Wenk, now forced to choose between a demotion to Washington D.C. or retiring 8 months early, suspects that his stance on bison is behind his reassignment. “After 42 ½ years, I felt like it was a punitive action to have me leave Yellowstone National Park, especially when they have not told me why they want me to go to the National Region,” Wenk told E&E News. “I expected a conversation,” he told Outside Magazine. “I expressed many times, ‘Can we just sit down and talk?’ The conversation I requested never happened.”
The news of Wenk’s firing did not sit well with Michael Finley, a respected former National Park Service official who served as superintendent of the “big three” parks: Yellowstone, Yosemite, and the Everglades. “The Trump Administration says it will provide money for infrastructure, to repair roads and buildings, but the real infrastructure that holds our national parks together isn’t bricks and mortar, it begins with good people,” Finley told Mountain Journal. “That infrastructure is crumbling. It’s evident in what’s happening to Dan Wenk.”
Secretary Zinke’s trend of reassigning respected career staff spurred an investigation by the Interior Department’s Office of Inspector General, which found no basis for the Secretary’s actions and a lack of proper documentation. “The philosophy, which appears to be Ryan Zinke’s, that if you can direct and manage a candy factory it means you can also command an aircraft carrier is bankrupt on its face,” Finley said. “Wenk has built his experience and credibility the hard way through decades of successful assignments at all levels to reach the top.”
And that’s part of what makes Wenk’s reassignment even more insulting. In Park Service tradition, superintendents who are appointed to Yellowstone National Park generally remain there until they retire, having earned their place of leadership.
While Finley has no qualms about Cameron “Cam” Sholly, the man who’s been tapped to replace Wenk, the same can’t be said of Daniel Smith, the acting director of the Park Service who helped orchestrate Wenk’s reassignment and who has battled charges of inappropriate workplace behavior. “Dan Smith was selected to do Zinke’s bidding,” Finley said. “A Park Service director should not be a handmaiden to the Secretary.”
“I have known Dan Smith for a long time. I have no personal ill will toward him, but he is one of the least qualified persons I can think of professionally to be acting or permanent director of the National Park Service,” Finley said. “Ironically, if anyone were to be named director of the Park Service, from the cadre of active possibilities, it should be Dan Wenk. He’s had a spectacular career. He is honest and one of the most conscientious I have known…. Dan Smith’s [career] doesn’t compare to Dan Wenk’s.”
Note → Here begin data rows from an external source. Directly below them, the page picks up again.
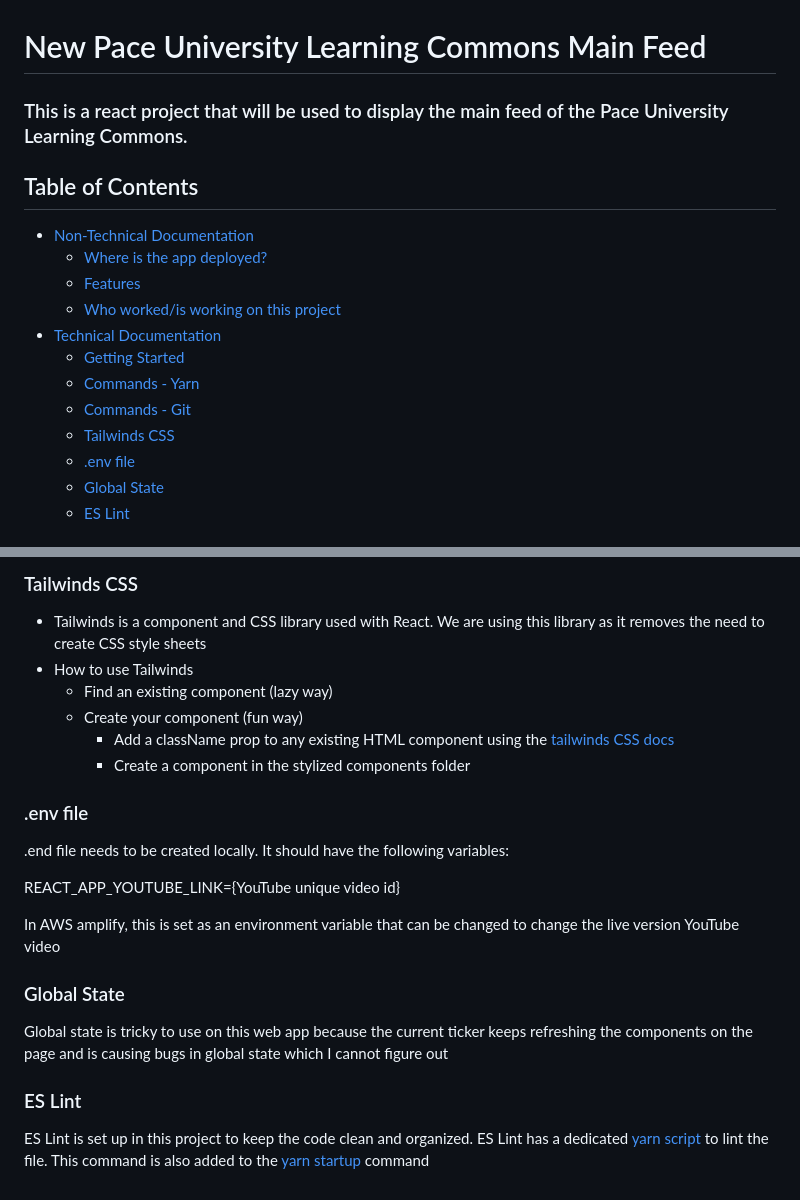
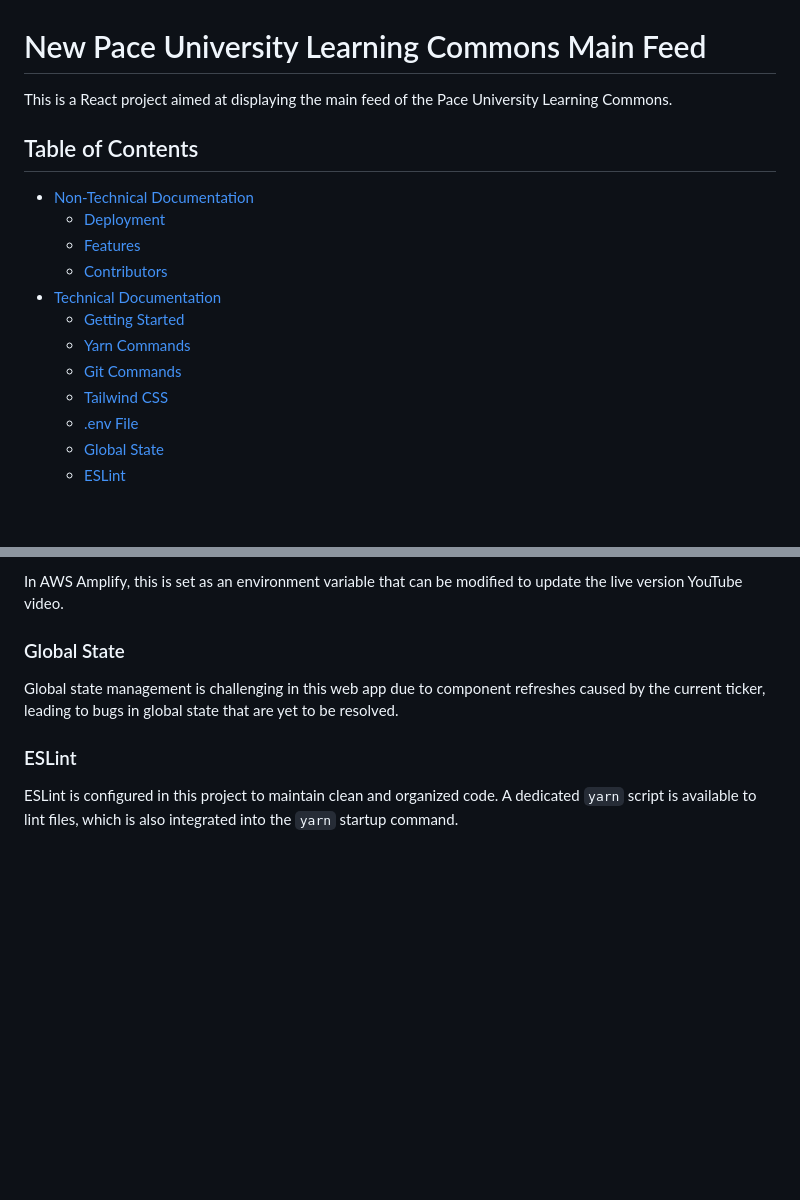
Before and after one commit to Tibesnoff/New_LC_Feed_Pace_University, a Markdown page: README.md, 2 parts joined by grey strips. Drawn GitHub-style; blank space fills up the shorter version.

```diff
--- a/README.md
+++ b/README.md
@@ -1,18 +1,18 @@
 # New Pace University Learning Commons Main Feed
 
-### This is a react project that will be used to display the main feed of the Pace University Learning Commons.
+This is a React project aimed at displaying the main feed of the Pace University Learning Commons.
 
 ## Table of Contents
 - [Non-Technical Documentation](#non-technical-documentation)
-    - [Where is the app deployed?](#where-is-the-app-deployed)
+    - [Deployment](#deployment)
     - [Features](#features)
-    - [Who worked/is working on this project](#who-worked--is-working-on-this-project)
+    - [Contributors](#contributors)
 - [Technical Documentation](#technical-documentation)
     - [Getting Started](#getting-started)
-    - [Commands - Yarn](#commands---yarn)
-    - [Commands - Git](#commands---git)
-    - [Tailwinds CSS](#tailwinds-css)
-    - [.env file](#env-file)
+    - [Yarn Commands](#yarn-commands)
+    - [Git Commands](#git-commands)
+    - [Tailwind CSS](#tailwind-css)
+    - [.env File](#env-file)
     - [Global State](#global-state)
-    - [ES Lint](#es-lint)
+    - [ESLint](#eslint)
 
@@ -84,22 +94,9 @@ Currently, the project is being worked on by PLV CS tutors. If anyone is interes
-### Tailwinds CSS
-
-* Tailwinds is a component and CSS library used with React. We are using this library as it removes the need to create CSS style sheets
-* How to use Tailwinds
-  * Find an existing component (lazy way)
-  * Create your component (fun way)
-    * Add a className prop to any existing HTML component using the [tailwinds CSS docs](https://tailwindcss.com/docs/installation)
-    * Create a component in the stylized components folder
-
-### .env file
-
-.end file needs to be created locally. It should have the following variables:
-
-REACT_APP_YOUTUBE_LINK={YouTube unique video id}
-
-In AWS amplify, this is set as an environment variable that can be changed to change the live version YouTube video
+In AWS Amplify, this is set as an environment variable that can be modified to update the live version YouTube video.
 
 ### Global State
-Global state is tricky to use on this web app because the current ticker keeps refreshing the components on the page and is causing bugs in global state which I cannot figure out
 
-### ES Lint
-ES Lint is set up in this project to keep the code clean and organized. ES Lint has a dedicated [yarn script](#commands---yarn) to lint the file. This command is also added to the [yarn startup](#commands---yarn) command
+Global state management is challenging in this web app due to component refreshes caused by the current ticker, leading to bugs in global state that are yet to be resolved.
+
+### ESLint
+
+ESLint is configured in this project to maintain clean and organized code. A dedicated `yarn` script is available to lint files, which is also integrated into the `yarn` startup command.
```
Also changed, not shown: other parts of README.md (+62 -52 lines).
The continued reassignments and harsh treatment of career officials has sparked concern around the agency. One Interior veteran, who spoke to Mountain Journal on the condition of anonymity for fear of retaliation, is concerned that Secretary Zinke’s reorganization push is an attempt to systematically replace career conservationists with staff who are friendlier to the Trump administration’s campaign for “energy dominance.”
“A Park Service director should not be a handmaiden to the Secretary.” — Michael Finley, former superintendent of Yellowstone, Yosemite and Everglades National Parks
“My fear is that this secretary and the administration will do anything possible to undermine the stewardship philosophy of the rank and file employees,” said Finley. “Not only will they destroy the quality of the personnel and its morale, but by doing so remove dedicated protectors of the resources and allow erosion to effect the assets inside them and the quality of the park experience.”